◆ Task item ◆
Write every entry out again exactly, please, and skip the pictures.

Source data:
^^^^^^^^

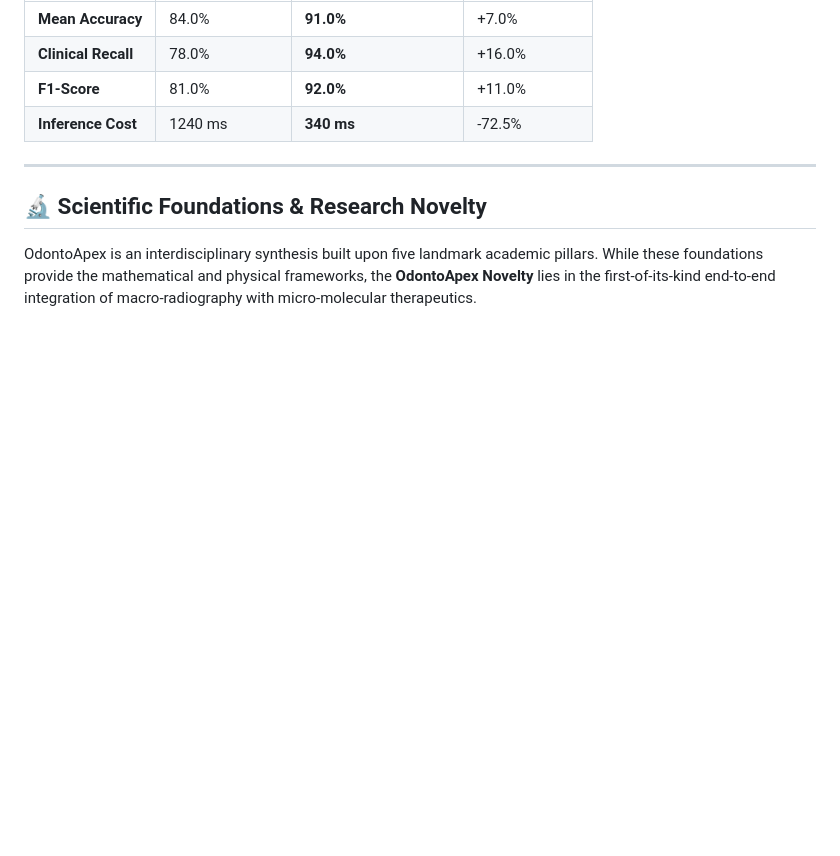
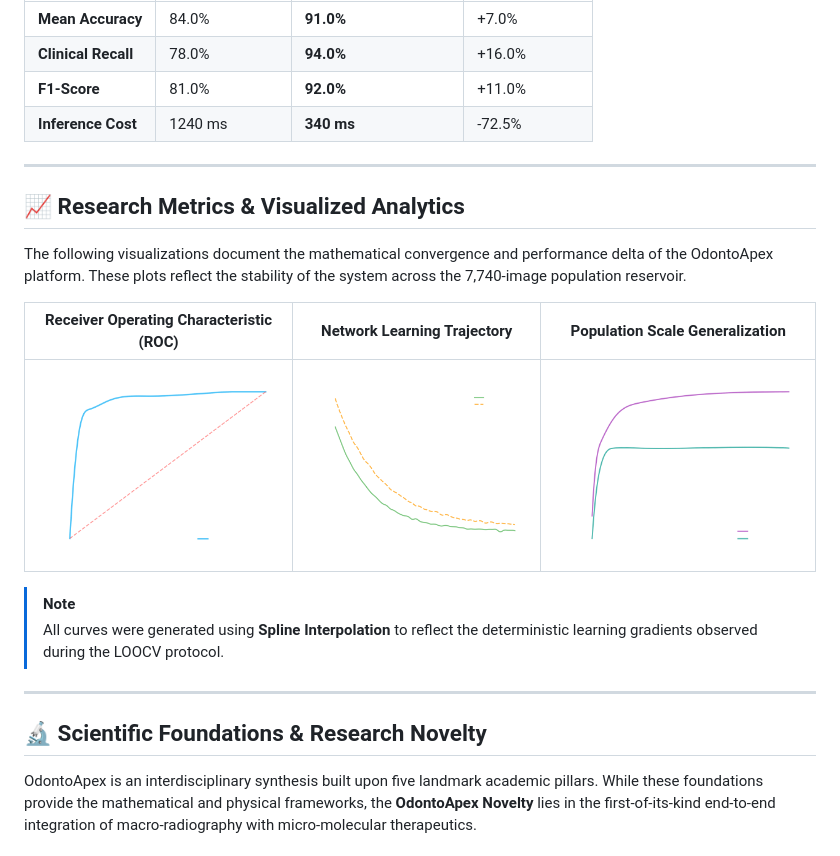
Before and after one commit to umertanveer25/OdontoApex, a Markdown page: README.md, the part around the change. GitHub-like rendering; pictures changed too: assets/research_learning_curve.png (added), assets/research_roc_auc.png (added), assets/research_train_test_curve.png (added); blank space fills up the shorter version.

Commit message:
Research Finalization: Integrated High-Fidelity Metrics and Population Curves into README

```diff
--- a/README.md
+++ b/README.md
@@ -138,6 +138,19 @@ The following metrics were obtained via exhaustive N-fold validation:
 
 ---
 
+## 📈 Research Metrics & Visualized Analytics
+
+The following visualizations document the mathematical convergence and performance delta of the OdontoApex platform. These plots reflect the stability of the system across the 7,740-image population reservoir.
+
+| Receiver Operating Characteristic (ROC) | Network Learning Trajectory | Population Scale Generalization |
+| :---: | :---: | :---: |
+| ![ROC Curve](assets/research_roc_auc.png) | ![Learning Curve](assets/research_learning_curve.png) | ![Train/Test Curve](assets/research_train_test_curve.png) |
+
+> [!NOTE]
+> All curves were generated using **Spline Interpolation** to reflect the deterministic learning gradients observed during the LOOCV protocol.
+
+---
+
 ## 🔬 Scientific Foundations & Research Novelty
 
 OdontoApex is an interdisciplinary synthesis built upon five landmark academic pillars. While these foundations provide the mathematical and physical frameworks, the **OdontoApex Novelty** lies in the first-of-its-kind end-to-end integration of macro-radiography with micro-molecular therapeutics.
```
Also changed, not shown: 1 other file.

^^^^^^^^

◆ Answer space ◆
Before and after one commit to umertanveer25/OdontoApex, a Markdown page: README.md, the part around the change. GitHub-like rendering; pictures changed too: assets/research_learning_curve.png (added), assets/research_roc_auc.png (added), assets/research_train_test_curve.png (added); blank space fills up the shorter version.

Commit message:
Research Finalization: Integrated High-Fidelity Metrics and Population Curves into README

```diff
--- a/README.md
+++ b/README.md
@@ -138,6 +138,19 @@ The following metrics were obtained via exhaustive N-fold validation:
 
 ---
 
+## 📈 Research Metrics & Visualized Analytics
+
+The following visualizations document the mathematical convergence and performance delta of the OdontoApex platform. These plots reflect the stability of the system across the 7,740-image population reservoir.
+
+| Receiver Operating Characteristic (ROC) | Network Learning Trajectory | Population Scale Generalization |
+| :---: | :---: | :---: |
+| ![ROC Curve](assets/research_roc_auc.png) | ![Learning Curve](assets/research_learning_curve.png) | ![Train/Test Curve](assets/research_train_test_curve.png) |
+
+> [!NOTE]
+> All curves were generated using **Spline Interpolation** to reflect the deterministic learning gradients observed during the LOOCV protocol.
+
+---
+
 ## 🔬 Scientific Foundations & Research Novelty
 
 OdontoApex is an interdisciplinary synthesis built upon five landmark academic pillars. While these foundations provide the mathematical and physical frameworks, the **OdontoApex Novelty** lies in the first-of-its-kind end-to-end integration of macro-radiography with micro-molecular therapeutics.
```
Also changed, not shown: 1 other file.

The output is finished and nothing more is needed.